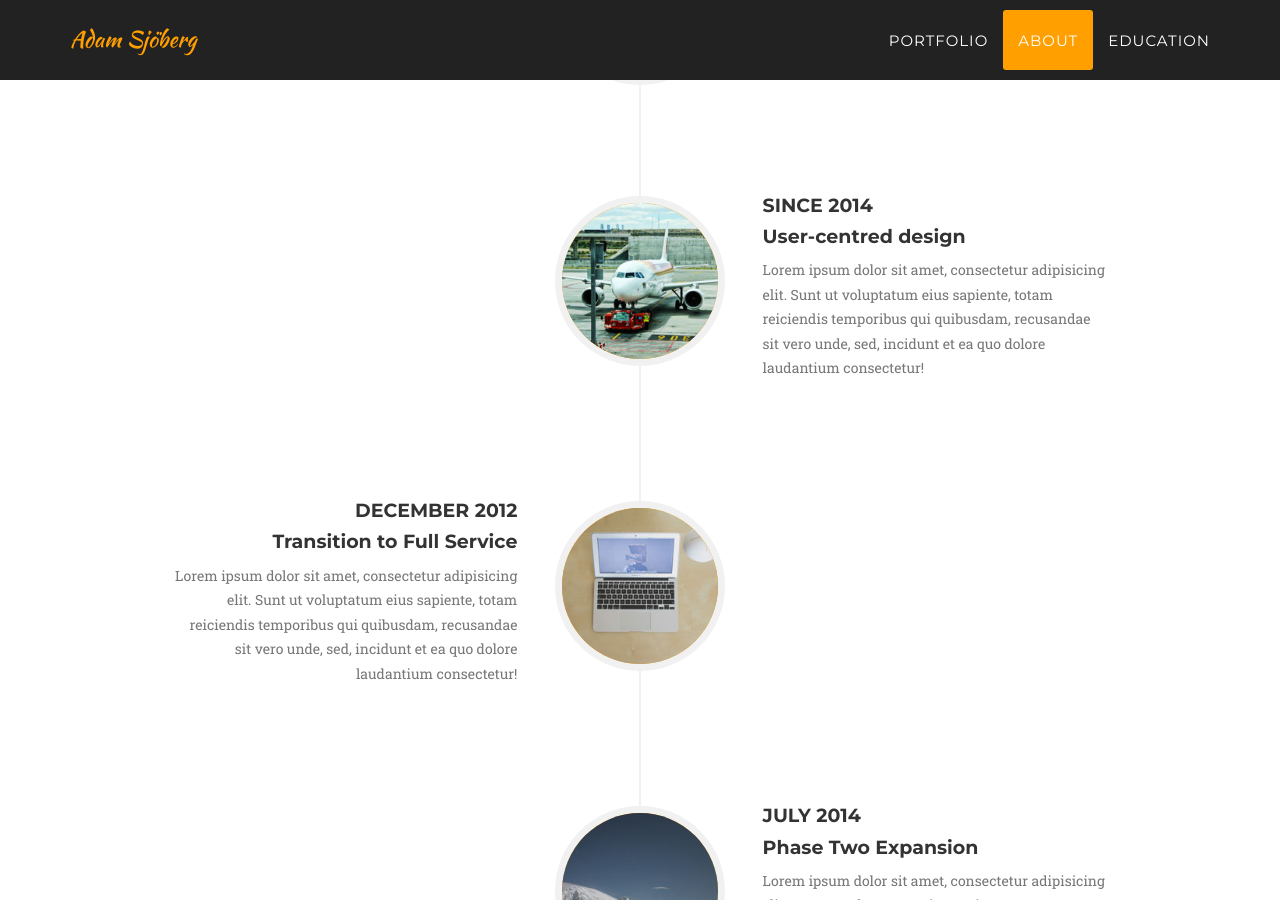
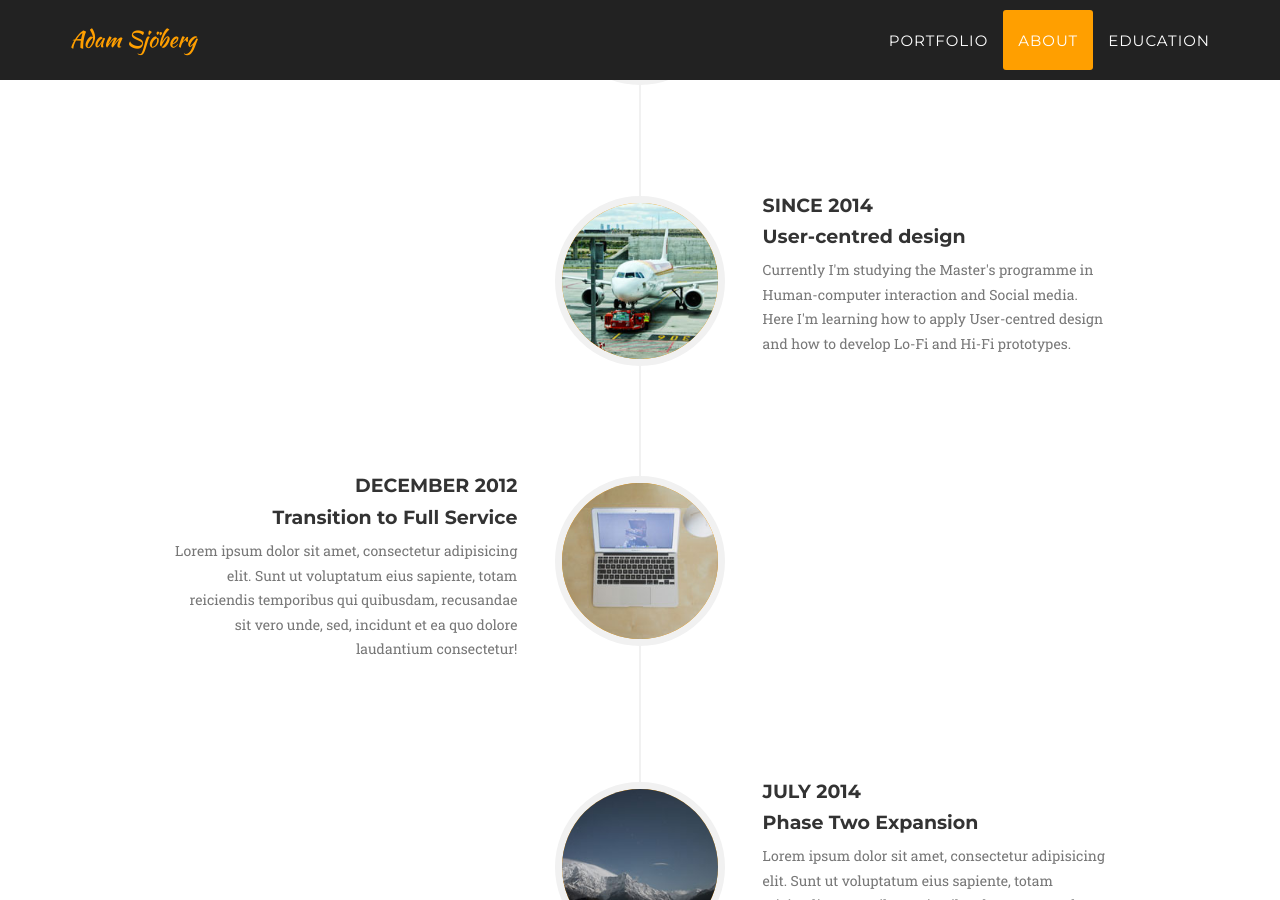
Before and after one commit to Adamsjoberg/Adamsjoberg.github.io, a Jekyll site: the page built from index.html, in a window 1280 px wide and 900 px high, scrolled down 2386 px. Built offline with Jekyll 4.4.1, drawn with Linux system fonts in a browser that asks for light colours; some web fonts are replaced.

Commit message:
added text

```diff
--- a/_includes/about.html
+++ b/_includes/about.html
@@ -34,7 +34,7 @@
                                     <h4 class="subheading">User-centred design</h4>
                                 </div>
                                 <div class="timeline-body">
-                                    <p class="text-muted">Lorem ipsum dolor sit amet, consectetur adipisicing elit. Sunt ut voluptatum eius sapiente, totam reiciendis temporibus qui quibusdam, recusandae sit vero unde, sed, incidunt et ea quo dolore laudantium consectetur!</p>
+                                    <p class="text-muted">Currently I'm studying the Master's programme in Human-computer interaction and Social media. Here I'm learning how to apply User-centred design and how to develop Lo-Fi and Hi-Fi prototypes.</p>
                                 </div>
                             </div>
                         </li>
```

--

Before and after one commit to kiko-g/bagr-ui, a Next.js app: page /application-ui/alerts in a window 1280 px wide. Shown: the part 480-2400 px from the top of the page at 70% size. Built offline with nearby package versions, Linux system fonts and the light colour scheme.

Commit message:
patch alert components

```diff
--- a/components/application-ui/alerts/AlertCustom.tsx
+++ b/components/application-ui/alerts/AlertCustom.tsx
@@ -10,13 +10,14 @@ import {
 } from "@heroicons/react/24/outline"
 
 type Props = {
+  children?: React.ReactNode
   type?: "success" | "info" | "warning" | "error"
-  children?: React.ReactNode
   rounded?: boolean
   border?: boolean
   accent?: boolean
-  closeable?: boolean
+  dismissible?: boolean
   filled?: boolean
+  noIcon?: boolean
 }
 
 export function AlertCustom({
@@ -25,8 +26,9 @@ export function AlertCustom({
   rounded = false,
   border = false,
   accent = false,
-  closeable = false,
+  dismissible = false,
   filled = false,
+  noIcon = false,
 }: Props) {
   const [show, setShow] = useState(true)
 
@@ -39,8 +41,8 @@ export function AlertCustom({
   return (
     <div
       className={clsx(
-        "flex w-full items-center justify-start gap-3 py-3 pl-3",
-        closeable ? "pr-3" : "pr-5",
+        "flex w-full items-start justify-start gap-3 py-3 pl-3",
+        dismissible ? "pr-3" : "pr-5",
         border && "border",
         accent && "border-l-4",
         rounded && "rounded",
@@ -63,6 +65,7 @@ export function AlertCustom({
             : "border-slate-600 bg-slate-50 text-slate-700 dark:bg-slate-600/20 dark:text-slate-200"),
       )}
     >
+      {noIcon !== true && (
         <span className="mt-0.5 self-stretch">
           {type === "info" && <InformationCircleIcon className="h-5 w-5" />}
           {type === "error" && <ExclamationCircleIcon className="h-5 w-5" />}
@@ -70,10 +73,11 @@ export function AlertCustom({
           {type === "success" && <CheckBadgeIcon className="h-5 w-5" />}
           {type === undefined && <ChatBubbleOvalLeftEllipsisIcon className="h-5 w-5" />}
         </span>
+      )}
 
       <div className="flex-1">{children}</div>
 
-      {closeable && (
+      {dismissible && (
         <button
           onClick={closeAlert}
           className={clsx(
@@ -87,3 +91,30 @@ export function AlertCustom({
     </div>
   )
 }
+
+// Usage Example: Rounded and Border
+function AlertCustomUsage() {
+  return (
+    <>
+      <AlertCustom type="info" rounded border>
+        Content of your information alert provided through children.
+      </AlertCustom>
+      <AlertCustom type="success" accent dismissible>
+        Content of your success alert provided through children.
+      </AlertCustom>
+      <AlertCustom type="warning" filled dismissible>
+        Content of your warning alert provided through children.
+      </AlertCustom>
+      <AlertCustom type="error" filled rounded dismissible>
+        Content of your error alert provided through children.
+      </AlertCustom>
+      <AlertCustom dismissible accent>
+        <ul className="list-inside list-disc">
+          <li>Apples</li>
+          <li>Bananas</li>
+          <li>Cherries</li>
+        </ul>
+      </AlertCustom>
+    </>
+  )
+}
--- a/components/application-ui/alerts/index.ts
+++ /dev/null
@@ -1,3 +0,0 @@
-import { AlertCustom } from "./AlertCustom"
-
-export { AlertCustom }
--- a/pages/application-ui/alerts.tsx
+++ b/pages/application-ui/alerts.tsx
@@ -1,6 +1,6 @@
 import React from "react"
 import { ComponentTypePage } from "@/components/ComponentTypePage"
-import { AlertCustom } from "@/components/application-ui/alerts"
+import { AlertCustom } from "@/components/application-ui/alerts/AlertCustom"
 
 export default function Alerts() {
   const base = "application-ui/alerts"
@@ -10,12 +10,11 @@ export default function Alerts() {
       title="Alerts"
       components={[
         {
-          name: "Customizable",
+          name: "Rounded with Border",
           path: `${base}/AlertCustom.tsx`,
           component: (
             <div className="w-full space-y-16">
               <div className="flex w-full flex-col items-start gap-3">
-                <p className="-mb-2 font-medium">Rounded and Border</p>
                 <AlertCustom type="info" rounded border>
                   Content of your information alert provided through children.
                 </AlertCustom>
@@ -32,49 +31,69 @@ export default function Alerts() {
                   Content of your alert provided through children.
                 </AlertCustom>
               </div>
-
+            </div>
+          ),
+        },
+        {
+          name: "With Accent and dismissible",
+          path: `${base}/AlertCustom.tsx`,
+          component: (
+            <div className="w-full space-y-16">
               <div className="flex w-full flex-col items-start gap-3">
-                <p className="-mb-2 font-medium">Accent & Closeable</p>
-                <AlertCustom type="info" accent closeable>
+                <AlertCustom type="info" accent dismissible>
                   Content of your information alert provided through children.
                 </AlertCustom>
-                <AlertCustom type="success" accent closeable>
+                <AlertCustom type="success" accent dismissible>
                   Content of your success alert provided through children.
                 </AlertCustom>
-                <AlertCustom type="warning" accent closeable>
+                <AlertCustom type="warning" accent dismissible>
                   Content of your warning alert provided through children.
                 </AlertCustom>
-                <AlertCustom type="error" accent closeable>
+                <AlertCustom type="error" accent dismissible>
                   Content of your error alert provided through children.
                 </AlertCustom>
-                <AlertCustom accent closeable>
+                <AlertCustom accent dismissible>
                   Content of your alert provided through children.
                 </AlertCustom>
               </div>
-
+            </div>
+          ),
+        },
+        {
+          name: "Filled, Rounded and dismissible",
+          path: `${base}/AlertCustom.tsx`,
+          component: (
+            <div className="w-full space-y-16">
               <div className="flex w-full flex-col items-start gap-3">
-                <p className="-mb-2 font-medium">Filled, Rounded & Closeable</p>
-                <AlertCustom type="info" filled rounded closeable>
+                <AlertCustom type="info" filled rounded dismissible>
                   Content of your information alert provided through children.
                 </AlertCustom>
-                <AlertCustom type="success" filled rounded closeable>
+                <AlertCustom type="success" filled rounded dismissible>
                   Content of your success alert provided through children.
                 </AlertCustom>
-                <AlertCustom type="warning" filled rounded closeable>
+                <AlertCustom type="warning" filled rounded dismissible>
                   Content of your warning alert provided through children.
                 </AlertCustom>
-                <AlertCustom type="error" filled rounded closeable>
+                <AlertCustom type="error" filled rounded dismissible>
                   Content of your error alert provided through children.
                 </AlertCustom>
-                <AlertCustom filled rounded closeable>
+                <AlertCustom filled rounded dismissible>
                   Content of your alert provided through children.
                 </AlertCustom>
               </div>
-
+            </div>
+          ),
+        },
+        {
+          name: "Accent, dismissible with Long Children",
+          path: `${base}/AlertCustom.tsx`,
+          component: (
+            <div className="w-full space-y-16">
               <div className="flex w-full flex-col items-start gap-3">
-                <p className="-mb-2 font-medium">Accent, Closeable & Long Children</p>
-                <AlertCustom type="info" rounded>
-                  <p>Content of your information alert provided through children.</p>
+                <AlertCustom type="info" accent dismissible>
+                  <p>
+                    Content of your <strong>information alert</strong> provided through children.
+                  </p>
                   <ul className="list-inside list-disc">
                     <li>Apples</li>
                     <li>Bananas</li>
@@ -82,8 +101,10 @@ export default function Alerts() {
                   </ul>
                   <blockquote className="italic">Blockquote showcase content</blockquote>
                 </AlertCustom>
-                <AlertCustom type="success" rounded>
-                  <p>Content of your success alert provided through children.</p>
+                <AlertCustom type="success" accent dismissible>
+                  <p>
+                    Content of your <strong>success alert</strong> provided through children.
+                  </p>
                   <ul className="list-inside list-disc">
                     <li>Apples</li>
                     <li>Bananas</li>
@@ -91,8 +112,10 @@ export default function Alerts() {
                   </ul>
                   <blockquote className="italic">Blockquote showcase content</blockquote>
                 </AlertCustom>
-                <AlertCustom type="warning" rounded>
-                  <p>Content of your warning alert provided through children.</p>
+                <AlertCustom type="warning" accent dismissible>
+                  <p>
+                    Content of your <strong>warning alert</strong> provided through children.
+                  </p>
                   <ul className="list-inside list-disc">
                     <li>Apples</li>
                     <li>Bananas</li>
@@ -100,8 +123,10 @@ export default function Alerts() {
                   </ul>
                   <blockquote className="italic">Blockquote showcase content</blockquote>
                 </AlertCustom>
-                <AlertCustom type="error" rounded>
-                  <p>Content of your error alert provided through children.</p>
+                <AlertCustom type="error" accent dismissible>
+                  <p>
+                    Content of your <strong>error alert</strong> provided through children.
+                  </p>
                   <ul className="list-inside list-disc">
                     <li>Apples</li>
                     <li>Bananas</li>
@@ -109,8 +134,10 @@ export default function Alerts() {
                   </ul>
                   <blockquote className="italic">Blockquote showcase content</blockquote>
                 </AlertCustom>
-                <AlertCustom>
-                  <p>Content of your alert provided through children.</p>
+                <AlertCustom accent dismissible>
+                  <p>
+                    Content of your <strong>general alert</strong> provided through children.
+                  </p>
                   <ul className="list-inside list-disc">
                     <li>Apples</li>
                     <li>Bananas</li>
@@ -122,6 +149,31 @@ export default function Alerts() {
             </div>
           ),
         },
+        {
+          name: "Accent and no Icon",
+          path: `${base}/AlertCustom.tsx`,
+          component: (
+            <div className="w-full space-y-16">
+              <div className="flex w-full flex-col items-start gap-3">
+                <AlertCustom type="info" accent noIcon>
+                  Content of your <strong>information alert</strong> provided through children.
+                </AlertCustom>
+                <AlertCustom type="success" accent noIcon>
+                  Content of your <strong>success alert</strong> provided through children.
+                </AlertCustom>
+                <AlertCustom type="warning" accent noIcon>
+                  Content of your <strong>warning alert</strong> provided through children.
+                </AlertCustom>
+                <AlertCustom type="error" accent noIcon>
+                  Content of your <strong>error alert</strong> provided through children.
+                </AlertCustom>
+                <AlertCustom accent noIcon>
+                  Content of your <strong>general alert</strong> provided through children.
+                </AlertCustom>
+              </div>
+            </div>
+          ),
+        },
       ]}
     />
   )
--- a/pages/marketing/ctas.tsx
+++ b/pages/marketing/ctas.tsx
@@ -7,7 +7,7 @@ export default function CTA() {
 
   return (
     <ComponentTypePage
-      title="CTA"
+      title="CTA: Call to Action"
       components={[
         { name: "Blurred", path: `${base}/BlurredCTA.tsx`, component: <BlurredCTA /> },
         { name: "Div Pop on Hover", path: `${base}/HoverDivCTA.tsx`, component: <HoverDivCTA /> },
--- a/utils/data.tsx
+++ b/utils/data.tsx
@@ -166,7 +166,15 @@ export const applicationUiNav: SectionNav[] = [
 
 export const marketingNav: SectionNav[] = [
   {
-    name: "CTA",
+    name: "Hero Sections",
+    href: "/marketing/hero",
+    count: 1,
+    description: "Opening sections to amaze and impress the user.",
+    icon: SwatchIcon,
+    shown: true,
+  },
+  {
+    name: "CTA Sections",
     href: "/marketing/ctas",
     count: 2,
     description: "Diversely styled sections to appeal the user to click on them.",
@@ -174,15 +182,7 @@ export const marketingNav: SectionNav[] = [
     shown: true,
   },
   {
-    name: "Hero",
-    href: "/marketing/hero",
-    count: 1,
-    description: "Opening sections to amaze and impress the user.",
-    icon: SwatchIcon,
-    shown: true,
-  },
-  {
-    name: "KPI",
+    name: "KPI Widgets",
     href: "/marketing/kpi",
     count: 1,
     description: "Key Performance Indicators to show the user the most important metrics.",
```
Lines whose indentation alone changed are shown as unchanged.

__AIM OF THE TASK__
Where the word "title" shows up in a line of the entries above, copy that line.

__ANSWER__
       title="Alerts"
-      title="CTA"
+      title="CTA: Call to Action"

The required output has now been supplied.